But depression is not an emotion, it’s an illness; anorexia is not a habit, it’s a disorder. When I finally grasped this, I felt indescribably free. Understanding that there was a way out – that I didn’t have to be like this forever, that this wasn’t my new personality – was the first of many steps on the road to recovery.
After the worst was over, I spoke to a friend of mine who had had a similar epiphany in fighting her illness. The conversation was something of a revelation for both of us, since neither of us had been particularly open about our problems, preferring to deal with them alone and hide our troubles under baggy jumpers.
However, in sharing my experiences, it became apparent that many of the habits I had subconsciously developed – spending hours perusing cookbooks, telling everyone I was gluten intolerant – were symptoms, and therefore identifiable and combatable. As recognisable manifestations of an illness, I could further separate them from my personality, which may have been suppressed by my symptoms, but it was still underneath them all.
And so, though I was already recovering by that stage, conversation became a key step in dealing with what I then recognised as a disorder. Mental illness feeds off loneliness, isolation and fear. We must therefore starve it with discussion, mutual support and honesty.
I realised that sharing my experiences could help other people. This was the only visible good that has come out of my illness, and I’m determined to exploit it fully. That is the purpose of this column. Cambridge is full of intelligent people who think too much. Mental illness is rife, which means if you’re a sufferer: you are far from alone.
So why am I writing anonymously? Well, I may have come to terms with mental illness, but society hasn’t: stigma and bigotry remains. The state of affairs does make me furious, but that’s another matter. This column is going to be about the individual road to recovery, not the equally important battle against stereotyping, miscomprehension and exclusion. This battle is progressing, but in the meantime I refuse to allow my illness – and its associated baggage – to limit me any more than it already has.

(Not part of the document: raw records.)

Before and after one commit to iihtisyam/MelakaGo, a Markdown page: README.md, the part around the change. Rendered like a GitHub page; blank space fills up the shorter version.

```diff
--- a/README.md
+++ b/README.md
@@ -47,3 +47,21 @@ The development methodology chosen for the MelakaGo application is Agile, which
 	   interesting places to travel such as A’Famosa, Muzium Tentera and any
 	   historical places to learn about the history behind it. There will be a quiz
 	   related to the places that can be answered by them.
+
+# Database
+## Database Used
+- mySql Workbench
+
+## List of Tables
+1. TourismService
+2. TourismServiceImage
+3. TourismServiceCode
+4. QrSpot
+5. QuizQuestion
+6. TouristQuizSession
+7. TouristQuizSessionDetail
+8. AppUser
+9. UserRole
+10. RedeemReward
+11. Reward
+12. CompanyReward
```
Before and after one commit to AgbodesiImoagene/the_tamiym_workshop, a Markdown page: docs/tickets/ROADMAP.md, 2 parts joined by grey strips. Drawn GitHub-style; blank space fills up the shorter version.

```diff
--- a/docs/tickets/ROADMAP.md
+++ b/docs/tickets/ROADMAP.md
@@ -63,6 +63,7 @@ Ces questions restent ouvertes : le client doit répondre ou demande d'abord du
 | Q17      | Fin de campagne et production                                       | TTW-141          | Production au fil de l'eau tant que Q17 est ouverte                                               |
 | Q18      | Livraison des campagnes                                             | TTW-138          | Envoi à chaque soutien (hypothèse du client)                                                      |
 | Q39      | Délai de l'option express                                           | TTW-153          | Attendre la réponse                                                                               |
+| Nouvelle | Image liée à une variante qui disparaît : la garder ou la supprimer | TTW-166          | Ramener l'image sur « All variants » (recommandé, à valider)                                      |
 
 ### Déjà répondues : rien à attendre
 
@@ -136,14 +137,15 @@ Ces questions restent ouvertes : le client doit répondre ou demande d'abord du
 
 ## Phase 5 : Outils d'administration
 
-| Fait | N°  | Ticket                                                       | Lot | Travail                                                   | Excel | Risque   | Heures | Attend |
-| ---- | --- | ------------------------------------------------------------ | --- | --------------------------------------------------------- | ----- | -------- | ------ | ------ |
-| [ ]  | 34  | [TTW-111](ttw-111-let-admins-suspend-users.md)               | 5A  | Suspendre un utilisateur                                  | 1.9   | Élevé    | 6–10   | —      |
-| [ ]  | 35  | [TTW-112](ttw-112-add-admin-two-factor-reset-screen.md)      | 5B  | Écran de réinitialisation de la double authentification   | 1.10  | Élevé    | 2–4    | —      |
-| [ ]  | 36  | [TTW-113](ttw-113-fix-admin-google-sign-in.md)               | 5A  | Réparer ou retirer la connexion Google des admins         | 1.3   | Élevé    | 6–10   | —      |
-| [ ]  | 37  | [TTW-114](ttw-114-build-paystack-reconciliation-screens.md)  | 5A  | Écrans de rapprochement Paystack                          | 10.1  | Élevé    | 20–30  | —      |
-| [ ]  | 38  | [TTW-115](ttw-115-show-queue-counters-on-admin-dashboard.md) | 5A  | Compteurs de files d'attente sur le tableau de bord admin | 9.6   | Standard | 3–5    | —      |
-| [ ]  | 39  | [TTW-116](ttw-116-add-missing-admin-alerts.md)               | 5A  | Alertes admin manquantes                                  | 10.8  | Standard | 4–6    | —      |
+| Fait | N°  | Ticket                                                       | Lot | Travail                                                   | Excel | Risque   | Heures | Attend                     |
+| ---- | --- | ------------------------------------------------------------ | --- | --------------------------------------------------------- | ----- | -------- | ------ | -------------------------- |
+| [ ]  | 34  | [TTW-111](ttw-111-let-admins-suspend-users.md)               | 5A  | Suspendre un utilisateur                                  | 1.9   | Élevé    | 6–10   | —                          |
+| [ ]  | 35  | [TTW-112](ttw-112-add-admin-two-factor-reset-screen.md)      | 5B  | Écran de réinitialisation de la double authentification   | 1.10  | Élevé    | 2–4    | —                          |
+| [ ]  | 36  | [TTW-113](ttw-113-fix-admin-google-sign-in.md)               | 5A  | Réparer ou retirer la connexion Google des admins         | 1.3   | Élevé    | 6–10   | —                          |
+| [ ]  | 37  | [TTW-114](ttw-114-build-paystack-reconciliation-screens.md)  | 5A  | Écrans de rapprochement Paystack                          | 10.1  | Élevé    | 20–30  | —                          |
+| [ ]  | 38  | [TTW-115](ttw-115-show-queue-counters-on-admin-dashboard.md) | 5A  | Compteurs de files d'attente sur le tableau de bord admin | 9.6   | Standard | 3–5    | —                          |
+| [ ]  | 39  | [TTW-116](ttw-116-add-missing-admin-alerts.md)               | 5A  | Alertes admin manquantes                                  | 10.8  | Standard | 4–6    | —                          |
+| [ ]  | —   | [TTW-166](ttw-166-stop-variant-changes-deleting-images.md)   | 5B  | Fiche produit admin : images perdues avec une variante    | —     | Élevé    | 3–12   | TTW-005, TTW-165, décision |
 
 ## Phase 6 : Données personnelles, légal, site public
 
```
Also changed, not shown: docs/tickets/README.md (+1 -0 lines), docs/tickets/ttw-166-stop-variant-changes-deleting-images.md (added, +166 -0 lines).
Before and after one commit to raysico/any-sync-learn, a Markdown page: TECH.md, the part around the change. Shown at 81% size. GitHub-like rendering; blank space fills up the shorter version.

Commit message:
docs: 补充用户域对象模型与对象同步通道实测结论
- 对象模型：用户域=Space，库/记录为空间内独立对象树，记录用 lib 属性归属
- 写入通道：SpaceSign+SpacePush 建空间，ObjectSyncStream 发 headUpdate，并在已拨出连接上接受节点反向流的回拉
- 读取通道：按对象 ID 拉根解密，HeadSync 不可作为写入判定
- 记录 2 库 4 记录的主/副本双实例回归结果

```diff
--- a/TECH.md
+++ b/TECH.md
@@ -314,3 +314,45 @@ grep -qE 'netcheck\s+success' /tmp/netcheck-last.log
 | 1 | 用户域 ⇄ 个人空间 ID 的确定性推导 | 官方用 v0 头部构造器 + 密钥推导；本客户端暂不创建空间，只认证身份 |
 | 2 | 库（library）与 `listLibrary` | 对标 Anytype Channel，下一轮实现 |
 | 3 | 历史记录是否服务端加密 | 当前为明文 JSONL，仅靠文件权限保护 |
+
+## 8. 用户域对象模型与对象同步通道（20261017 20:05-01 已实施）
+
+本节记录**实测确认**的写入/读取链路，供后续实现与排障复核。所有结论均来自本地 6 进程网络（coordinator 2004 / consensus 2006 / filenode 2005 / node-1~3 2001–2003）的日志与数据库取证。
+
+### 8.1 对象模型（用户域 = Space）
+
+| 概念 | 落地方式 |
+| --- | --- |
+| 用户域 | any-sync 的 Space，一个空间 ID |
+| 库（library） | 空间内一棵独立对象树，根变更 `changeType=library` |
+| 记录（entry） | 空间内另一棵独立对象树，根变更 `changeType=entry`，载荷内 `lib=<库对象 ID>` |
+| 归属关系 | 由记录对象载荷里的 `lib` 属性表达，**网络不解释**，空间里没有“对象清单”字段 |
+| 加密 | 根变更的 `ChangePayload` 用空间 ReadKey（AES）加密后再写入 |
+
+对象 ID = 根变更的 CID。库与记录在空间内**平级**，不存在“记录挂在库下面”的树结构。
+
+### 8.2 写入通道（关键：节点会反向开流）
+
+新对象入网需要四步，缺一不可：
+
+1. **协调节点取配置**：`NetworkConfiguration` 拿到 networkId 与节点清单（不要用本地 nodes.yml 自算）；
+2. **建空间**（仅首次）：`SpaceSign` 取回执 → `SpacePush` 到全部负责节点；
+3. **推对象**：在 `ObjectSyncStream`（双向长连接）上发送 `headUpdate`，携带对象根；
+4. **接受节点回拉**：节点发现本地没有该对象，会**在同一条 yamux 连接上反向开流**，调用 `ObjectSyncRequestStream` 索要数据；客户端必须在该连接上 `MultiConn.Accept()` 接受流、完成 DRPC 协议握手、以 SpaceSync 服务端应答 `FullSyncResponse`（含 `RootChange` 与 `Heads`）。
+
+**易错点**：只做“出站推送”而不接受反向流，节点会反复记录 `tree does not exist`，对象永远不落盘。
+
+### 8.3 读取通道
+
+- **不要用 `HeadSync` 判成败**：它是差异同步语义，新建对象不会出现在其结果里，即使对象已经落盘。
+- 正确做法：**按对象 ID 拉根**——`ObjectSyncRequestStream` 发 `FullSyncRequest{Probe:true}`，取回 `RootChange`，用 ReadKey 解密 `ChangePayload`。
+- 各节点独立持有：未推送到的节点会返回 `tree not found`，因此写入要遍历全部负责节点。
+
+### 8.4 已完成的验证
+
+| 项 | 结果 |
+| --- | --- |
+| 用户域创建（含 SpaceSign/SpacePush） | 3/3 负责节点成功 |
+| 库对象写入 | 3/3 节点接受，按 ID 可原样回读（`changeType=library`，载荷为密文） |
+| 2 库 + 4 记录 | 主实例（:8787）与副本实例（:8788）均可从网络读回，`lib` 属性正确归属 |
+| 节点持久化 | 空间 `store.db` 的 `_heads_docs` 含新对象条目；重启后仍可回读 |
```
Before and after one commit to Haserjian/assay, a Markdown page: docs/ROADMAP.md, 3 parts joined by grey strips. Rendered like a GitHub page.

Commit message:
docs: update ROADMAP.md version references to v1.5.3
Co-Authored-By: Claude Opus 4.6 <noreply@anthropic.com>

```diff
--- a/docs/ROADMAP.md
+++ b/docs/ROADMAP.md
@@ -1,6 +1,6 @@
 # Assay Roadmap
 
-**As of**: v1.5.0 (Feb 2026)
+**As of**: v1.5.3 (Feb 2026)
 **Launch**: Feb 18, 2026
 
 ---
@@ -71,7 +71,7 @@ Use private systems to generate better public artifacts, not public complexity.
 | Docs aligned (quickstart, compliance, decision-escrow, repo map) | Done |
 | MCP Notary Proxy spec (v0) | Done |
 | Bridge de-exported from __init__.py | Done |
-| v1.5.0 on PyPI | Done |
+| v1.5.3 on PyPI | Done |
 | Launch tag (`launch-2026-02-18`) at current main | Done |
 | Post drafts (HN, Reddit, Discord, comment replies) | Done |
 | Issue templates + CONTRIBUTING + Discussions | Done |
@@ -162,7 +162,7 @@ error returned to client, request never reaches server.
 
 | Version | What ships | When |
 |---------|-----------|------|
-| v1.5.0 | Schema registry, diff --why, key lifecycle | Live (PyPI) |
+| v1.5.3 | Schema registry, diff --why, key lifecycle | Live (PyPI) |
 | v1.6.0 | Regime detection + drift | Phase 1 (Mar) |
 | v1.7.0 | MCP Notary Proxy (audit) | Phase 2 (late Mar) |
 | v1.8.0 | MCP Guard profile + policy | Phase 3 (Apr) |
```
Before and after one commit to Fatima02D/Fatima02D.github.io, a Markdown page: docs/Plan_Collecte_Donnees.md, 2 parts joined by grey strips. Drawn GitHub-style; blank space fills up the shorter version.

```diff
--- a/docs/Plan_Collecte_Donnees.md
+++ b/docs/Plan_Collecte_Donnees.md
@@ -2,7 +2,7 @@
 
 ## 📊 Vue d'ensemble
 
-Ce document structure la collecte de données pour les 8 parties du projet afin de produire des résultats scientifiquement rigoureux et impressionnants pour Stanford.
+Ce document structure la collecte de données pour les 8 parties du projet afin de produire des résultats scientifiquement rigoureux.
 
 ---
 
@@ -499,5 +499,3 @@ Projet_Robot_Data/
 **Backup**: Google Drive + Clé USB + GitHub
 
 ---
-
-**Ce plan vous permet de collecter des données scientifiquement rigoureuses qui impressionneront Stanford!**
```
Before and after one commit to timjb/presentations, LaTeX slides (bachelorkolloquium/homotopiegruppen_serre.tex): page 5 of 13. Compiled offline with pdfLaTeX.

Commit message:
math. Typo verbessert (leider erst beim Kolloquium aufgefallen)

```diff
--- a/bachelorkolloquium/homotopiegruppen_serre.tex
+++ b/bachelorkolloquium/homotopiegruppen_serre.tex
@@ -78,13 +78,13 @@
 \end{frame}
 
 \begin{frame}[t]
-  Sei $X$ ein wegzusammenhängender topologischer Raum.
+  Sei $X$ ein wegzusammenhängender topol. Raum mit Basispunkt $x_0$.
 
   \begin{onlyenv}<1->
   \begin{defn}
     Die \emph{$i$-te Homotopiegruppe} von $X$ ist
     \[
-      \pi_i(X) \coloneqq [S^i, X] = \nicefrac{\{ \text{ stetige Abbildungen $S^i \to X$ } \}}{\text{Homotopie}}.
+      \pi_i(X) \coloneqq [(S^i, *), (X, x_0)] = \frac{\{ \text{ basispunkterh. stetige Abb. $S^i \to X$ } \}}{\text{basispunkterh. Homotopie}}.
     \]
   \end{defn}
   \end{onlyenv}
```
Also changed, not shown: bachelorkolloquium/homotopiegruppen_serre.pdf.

It’s important to understand, however, that the majority of people are sympathetic to mental illness – particularly here in the bubble, where it’s well understood and provided for. It’s therefore never been a better time to face up to a disorder. Making the leap may be scary, but it’s transformative.